◆ Task instructions
While reading the listing below, count how many lines hold the word "data", and answer with the number only.

=== Section Start ===

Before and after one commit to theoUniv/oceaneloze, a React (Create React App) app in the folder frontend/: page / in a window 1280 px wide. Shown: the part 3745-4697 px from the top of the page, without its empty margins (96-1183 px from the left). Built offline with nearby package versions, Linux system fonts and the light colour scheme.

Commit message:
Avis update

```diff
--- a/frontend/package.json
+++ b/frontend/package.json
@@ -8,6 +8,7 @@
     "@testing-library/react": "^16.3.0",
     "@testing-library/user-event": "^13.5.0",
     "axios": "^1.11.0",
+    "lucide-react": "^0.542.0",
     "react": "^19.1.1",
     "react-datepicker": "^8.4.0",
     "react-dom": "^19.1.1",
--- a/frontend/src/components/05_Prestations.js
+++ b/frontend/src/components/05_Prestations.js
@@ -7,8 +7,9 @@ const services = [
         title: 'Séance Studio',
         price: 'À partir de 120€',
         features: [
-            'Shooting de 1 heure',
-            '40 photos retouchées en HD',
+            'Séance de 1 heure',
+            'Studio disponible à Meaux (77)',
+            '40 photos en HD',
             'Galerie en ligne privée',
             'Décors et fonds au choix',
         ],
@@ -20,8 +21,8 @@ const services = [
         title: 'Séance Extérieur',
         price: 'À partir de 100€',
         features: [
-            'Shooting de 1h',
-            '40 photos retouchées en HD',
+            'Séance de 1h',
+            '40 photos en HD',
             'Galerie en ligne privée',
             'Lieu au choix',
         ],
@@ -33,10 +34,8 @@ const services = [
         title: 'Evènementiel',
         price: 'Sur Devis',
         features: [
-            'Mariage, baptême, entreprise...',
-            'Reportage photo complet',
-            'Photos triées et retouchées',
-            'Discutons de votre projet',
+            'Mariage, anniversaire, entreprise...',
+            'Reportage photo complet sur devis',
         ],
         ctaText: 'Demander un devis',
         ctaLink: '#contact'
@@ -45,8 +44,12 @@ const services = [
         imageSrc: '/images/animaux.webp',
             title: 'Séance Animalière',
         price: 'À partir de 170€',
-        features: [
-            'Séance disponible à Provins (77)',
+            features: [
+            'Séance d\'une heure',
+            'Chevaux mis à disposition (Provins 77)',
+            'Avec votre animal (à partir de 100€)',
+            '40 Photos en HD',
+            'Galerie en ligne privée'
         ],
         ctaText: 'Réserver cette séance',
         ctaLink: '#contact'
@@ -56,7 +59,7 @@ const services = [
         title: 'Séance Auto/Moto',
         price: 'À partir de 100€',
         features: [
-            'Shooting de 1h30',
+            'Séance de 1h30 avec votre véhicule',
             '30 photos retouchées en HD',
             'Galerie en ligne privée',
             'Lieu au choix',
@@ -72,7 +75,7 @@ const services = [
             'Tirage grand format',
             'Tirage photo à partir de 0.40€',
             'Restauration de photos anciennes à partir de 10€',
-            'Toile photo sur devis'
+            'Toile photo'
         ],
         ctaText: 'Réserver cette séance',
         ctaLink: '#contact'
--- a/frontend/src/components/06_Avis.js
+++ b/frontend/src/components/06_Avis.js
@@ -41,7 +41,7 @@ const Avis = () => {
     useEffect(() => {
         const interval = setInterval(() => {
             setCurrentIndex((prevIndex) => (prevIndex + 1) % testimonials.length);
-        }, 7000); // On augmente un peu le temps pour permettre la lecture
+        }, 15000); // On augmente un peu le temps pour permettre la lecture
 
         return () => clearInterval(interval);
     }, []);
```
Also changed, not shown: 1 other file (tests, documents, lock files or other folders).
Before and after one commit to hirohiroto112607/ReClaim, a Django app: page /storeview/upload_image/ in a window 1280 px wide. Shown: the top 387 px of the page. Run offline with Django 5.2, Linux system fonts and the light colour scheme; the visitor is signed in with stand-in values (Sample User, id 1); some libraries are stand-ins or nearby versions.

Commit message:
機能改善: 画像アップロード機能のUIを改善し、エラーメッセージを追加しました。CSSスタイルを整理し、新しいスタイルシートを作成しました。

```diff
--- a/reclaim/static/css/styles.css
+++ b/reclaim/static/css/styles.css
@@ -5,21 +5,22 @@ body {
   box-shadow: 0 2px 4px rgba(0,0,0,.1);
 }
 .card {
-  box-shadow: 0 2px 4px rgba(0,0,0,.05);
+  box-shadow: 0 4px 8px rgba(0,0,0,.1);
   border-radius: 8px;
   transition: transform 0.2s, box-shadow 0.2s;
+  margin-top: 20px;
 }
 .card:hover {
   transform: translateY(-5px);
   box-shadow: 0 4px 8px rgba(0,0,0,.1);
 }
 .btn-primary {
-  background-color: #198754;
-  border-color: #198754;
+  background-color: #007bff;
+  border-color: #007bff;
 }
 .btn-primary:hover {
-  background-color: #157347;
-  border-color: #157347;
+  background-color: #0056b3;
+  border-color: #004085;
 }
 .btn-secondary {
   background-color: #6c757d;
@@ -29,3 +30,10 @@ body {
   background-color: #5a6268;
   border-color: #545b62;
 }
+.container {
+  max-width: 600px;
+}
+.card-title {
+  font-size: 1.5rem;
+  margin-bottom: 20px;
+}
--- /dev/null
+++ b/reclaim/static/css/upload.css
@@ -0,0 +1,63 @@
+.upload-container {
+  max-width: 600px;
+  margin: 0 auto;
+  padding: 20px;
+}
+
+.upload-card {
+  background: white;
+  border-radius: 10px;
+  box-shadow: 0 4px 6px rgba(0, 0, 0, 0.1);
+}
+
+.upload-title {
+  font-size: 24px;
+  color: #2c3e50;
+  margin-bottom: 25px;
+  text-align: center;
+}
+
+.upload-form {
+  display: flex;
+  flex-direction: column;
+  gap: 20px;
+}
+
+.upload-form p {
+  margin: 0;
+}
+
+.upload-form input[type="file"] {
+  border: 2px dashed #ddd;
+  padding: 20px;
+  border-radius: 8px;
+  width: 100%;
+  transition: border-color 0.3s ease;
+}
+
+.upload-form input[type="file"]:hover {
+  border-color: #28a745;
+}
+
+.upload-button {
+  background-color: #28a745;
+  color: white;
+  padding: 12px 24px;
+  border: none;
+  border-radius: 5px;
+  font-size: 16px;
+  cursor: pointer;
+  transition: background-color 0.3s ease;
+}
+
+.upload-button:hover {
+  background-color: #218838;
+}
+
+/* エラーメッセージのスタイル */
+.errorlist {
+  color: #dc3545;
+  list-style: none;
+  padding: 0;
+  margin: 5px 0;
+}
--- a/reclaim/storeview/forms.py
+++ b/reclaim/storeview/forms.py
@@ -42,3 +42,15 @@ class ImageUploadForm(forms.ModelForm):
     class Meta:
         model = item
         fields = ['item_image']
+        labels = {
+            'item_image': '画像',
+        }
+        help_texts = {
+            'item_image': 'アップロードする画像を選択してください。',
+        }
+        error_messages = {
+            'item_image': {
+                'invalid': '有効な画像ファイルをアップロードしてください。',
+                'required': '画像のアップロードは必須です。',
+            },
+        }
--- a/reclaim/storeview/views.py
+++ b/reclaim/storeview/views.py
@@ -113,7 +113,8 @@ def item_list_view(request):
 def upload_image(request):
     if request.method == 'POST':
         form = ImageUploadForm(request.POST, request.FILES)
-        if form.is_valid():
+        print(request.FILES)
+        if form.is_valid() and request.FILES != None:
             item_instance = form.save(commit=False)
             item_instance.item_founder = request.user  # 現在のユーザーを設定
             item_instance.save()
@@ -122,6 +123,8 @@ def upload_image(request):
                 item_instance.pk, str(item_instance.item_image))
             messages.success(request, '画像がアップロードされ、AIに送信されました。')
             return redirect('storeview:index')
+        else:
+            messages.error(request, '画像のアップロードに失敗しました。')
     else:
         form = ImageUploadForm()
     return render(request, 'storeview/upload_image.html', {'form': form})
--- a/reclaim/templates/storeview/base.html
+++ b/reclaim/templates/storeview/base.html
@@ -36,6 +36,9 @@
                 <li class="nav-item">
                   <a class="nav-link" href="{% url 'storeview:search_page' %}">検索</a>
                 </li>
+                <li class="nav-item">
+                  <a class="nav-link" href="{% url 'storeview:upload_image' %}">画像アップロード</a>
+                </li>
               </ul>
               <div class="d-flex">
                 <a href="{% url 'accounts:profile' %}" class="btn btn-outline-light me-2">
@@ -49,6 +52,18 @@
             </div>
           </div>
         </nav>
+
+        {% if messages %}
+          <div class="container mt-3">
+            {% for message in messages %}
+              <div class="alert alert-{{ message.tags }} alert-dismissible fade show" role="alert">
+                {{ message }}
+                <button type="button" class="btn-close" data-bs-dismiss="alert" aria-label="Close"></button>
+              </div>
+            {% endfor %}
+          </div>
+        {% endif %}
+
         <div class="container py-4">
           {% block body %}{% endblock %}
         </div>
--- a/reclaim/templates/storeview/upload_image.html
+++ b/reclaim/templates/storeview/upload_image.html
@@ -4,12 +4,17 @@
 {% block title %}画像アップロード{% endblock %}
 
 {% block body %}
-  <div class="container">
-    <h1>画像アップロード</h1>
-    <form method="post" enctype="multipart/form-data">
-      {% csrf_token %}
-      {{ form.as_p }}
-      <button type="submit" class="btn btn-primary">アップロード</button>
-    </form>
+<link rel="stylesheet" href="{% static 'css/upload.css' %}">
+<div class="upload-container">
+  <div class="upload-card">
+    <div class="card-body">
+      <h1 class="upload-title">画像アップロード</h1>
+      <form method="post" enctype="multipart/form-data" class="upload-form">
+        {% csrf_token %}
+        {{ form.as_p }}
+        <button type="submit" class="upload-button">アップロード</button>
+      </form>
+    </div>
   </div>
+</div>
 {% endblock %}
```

=== Section End ===

◆ The answer
3